It can also serve as a safe, car-free playground for children. This is where people lead a peaceful life, caring for each other and their neighbors. Many Kyo-Machiya houses can be found in such alleys.
A secluded alleyway with stone-paved streets
*When entering the alley, try not to disturb the residents.
The First Floor Layout
① Entrance earthen floor
② Passage garden
③ Front room
④ Kitchen ( middle room )
⑤ Tatami room ( back Room)
A Kyo-Machiya house facing an alley:
This is a relatively small, single-row, three-room house but has all the Kyo-Machiya elements.
Space in the Alleyways
Alleyways are an important living space.
The alleyways are cleaned and sprinkled with water by the residents so that everyone can pass through comfortably and pleasantly.
Potted flowers and greenery are placed under the eaves facing the alleyway, creating a peaceful, quint atmosphere with the lattice windows and palm bamboos.
The Design of a Kyo-Machiya House in the Alley
Kyo-Mchiya in the alley
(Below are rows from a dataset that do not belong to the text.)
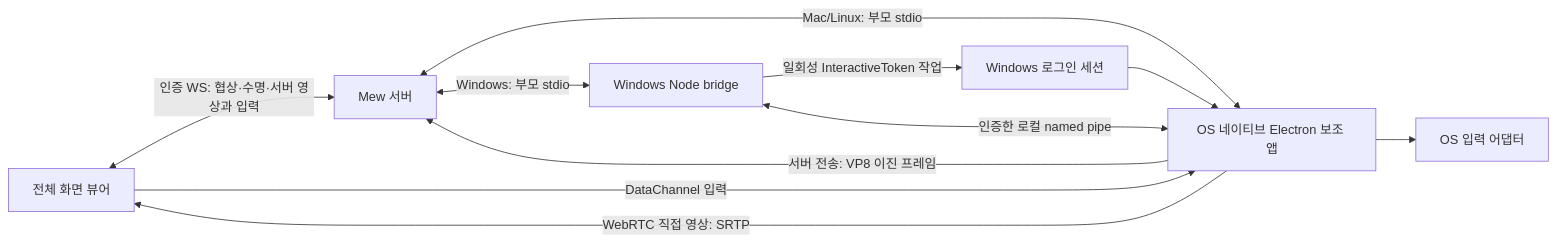
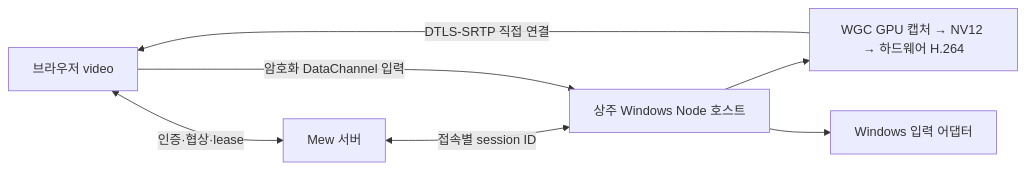
One commit to liiiiv-life/mew changed the diagram in docs/development/remote-desktop.md. Above: the diagram before and after it, drawn with Mermaid. The commit also changed other lines of this file and 101 other files, not shown here.

First line of the commit message:
feat(desktop): adopt resident native GPU hosts and direct WebRTC

````diff
--- a/docs/development/remote-desktop.md
+++ b/docs/development/remote-desktop.md
@@ -17,15 +15,9 @@
 ```mermaid
 flowchart LR
-  accTitle: 원격 데스크톱 연결 구조
-  accDescr: 브라우저, Mew 서버, OS 보조 앱 사이의 영상 및 입력 전달 경로
-  V[전체 화면 뷰어] <-->|인증 WS: 협상·수명·서버 영상과 입력| M[Mew 서버]
-  M <-->|Mac/Linux: 부모 stdio| H[OS 네이티브 Electron 보조 앱]
-  M <-->|Windows: 부모 stdio| B[Windows Node bridge]
-  B -->|일회성 InteractiveToken 작업| T[Windows 로그인 세션]
-  T --> H
-  B <-->|인증한 로컬 named pipe| H
-  H -->|WebRTC 직접 영상: SRTP| V
-  H -->|서버 전송: VP8 이진 프레임| M
-  V -->|DataChannel 입력| H
-  H --> I[OS 입력 어댑터]
+  V[브라우저 video] <-->|인증·협상·lease| S[Mew 서버]
+  S <-->|접속별 session ID| H[상주 Windows Node 호스트]
+  H --> G[WGC GPU 캡처 → NV12 → 하드웨어 H.264]
+  G -->|DTLS-SRTP 직접 연결| V
+  V -->|암호화 DataChannel 입력| H
+  H --> I[Windows 입력 어댑터]
 ```
````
Stepping away from the bustle of the main street and going inside, you will find a row of Kyo-Machiya houses across the passage. You can feel the warmth and coziness of these houses, where people live in harmony.
A front reception room, where sunlight streams in through the latticed windows. A screen and flowers welcome guests.
The view of the garden from a tatami room
The soft sunlight tells that spring is around the corner.
The three-tatami-mat kitchen
Behind the dark-brown sliding doors, on the right side is a storage space, and on the left side are the stairs to the second floor.
The atrium fire escape filled with light from high windows.
A talisman for " Fire Safety" guards the Kyo-Machiya.
A well-tended small garden with "wabisuke-tsubaki" (camellia japonica), "yamabuki" (Japanese rose), and a washbasin in a small garden, surrounded by a wooden fence.
A steep staircase. Sometimes, it is hidden in a closet.
A tatami room on the second floor
This room is furnished with quaint furnishings and has a relaxed atmosphere.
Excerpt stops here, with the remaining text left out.